Go through the records and copy each line where the word "mapX" occurs.

Edit difference data
BEGIN

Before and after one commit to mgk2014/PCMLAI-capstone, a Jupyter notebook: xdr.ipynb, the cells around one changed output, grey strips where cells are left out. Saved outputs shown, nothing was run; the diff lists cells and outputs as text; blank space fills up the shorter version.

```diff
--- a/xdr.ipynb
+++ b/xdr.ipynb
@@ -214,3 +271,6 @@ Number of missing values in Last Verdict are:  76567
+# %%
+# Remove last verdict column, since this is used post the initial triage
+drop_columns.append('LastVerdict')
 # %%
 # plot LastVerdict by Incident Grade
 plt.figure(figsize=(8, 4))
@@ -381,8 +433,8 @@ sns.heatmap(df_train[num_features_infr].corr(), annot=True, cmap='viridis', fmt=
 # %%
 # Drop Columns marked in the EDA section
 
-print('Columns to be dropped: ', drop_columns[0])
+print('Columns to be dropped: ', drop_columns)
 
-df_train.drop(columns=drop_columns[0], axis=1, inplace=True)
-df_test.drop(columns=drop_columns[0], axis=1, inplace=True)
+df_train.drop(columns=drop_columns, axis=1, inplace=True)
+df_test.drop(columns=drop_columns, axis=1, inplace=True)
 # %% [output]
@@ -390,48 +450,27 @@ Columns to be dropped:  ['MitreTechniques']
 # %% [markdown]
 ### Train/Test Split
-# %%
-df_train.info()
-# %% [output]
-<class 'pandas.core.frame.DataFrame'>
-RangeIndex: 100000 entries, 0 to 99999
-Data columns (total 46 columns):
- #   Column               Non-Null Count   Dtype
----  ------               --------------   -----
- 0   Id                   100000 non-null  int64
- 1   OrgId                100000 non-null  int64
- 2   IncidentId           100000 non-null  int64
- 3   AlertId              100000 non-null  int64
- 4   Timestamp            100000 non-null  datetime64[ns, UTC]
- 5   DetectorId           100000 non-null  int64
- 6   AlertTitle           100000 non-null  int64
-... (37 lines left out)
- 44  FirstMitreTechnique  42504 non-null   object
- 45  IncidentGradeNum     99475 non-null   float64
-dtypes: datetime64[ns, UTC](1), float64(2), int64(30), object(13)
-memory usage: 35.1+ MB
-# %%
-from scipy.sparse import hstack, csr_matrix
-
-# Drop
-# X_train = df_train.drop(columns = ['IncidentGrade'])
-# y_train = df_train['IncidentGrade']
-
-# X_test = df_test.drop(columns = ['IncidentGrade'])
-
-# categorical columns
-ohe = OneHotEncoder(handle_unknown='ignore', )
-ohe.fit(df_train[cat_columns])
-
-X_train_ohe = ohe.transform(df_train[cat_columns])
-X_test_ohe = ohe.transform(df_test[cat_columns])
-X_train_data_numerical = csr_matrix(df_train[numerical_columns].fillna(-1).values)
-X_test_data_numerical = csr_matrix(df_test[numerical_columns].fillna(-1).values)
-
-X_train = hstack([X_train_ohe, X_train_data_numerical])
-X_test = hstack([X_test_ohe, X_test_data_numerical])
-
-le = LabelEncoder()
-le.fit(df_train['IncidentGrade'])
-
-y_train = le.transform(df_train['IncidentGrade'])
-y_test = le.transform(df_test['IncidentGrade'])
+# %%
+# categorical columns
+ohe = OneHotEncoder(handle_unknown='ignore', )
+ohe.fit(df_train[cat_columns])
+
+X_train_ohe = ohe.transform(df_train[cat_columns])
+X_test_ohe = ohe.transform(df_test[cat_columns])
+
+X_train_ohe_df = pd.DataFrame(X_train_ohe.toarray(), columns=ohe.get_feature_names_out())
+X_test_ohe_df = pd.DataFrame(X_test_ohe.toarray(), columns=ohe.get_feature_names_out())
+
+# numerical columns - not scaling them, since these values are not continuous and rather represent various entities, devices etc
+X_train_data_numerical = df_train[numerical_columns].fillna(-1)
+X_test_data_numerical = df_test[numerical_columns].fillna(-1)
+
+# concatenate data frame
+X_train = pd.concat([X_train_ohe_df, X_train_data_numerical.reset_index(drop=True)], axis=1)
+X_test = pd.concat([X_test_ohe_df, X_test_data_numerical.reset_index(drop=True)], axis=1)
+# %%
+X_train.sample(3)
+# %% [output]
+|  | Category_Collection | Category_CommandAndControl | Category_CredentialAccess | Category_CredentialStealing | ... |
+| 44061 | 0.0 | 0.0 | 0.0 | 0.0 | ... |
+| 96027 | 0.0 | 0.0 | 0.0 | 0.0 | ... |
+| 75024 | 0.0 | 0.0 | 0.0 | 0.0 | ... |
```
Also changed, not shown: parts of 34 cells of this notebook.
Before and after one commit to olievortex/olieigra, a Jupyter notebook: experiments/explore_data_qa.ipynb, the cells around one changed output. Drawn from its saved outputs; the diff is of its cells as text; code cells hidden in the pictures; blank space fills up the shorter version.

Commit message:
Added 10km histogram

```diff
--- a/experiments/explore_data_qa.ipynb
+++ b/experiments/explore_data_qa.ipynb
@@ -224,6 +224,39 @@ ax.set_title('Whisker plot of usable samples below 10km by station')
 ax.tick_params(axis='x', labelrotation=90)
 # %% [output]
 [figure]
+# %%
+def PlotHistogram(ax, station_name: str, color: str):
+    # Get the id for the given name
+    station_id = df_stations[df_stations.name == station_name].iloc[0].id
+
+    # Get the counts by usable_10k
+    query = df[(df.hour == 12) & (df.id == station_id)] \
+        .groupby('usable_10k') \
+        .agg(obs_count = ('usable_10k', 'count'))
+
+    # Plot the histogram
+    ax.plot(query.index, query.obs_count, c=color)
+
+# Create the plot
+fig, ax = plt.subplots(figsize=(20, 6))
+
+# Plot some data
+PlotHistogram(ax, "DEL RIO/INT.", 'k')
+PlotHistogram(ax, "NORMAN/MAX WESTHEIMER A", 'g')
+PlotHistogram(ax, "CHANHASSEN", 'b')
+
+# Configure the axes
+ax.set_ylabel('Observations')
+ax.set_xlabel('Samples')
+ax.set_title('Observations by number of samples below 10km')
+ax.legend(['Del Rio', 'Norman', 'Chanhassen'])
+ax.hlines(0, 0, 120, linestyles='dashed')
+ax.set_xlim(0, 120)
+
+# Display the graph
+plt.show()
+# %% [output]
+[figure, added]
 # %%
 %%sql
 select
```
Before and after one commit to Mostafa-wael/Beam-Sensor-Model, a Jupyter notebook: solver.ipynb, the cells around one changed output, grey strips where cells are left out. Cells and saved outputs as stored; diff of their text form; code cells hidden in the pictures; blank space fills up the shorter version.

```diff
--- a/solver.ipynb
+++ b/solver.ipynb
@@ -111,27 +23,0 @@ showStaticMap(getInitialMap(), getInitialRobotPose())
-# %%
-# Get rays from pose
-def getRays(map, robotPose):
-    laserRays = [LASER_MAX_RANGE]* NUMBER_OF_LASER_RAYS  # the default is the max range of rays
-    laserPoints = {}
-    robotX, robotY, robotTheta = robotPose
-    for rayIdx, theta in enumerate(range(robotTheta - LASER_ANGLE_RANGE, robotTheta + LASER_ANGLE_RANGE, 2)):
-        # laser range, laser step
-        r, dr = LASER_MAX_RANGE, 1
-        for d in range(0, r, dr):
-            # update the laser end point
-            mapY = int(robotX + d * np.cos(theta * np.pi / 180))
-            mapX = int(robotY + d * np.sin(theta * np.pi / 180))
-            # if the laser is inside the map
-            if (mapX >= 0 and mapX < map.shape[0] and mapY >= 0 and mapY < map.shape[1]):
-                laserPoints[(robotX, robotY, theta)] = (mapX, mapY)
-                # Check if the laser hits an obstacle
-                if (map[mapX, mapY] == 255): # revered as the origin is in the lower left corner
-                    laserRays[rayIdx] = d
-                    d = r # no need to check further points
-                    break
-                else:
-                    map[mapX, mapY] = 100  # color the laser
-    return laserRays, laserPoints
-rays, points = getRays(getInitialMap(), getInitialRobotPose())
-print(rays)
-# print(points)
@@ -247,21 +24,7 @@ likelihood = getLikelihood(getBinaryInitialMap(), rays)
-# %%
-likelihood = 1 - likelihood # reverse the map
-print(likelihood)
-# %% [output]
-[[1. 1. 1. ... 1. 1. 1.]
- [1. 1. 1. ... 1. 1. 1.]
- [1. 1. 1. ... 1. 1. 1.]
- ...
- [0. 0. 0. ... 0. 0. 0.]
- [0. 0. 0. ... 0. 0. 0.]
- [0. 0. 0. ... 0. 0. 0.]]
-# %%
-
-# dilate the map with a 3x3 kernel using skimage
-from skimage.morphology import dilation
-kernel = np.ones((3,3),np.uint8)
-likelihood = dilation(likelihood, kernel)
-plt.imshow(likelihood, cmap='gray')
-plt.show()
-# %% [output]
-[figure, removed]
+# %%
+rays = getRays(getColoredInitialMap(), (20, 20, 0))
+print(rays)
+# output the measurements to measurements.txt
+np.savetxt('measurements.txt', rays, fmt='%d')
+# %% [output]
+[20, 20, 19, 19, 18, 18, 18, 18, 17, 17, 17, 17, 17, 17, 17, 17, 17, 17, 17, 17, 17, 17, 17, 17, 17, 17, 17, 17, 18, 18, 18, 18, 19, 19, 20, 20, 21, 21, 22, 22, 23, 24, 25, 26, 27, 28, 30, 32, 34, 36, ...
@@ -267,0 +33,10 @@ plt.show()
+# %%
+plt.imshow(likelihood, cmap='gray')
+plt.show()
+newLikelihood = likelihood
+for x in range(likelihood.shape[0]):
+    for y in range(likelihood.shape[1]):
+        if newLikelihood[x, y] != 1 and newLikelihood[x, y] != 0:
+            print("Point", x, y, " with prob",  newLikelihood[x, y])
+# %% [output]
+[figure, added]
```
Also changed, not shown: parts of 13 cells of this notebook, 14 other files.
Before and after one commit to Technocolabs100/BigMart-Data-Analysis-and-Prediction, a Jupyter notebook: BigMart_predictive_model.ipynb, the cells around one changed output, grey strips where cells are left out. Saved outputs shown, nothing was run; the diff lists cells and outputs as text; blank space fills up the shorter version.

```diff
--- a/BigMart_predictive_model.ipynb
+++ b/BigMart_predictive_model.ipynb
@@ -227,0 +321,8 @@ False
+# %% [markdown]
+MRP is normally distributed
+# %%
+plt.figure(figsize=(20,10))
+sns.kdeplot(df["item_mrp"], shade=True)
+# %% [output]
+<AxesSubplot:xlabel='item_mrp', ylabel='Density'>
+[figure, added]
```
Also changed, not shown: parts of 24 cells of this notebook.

END

Result for this task:
-            mapX = int(robotY + d * np.sin(theta * np.pi / 180))
-            if (mapX >= 0 and mapX < map.shape[0] and mapY >= 0 and mapY < map.shape[1]):
-                laserPoints[(robotX, robotY, theta)] = (mapX, mapY)
-                if (map[mapX, mapY] == 255): # revered as the origin is in the lower left corner
-                    map[mapX, mapY] = 100  # color the laser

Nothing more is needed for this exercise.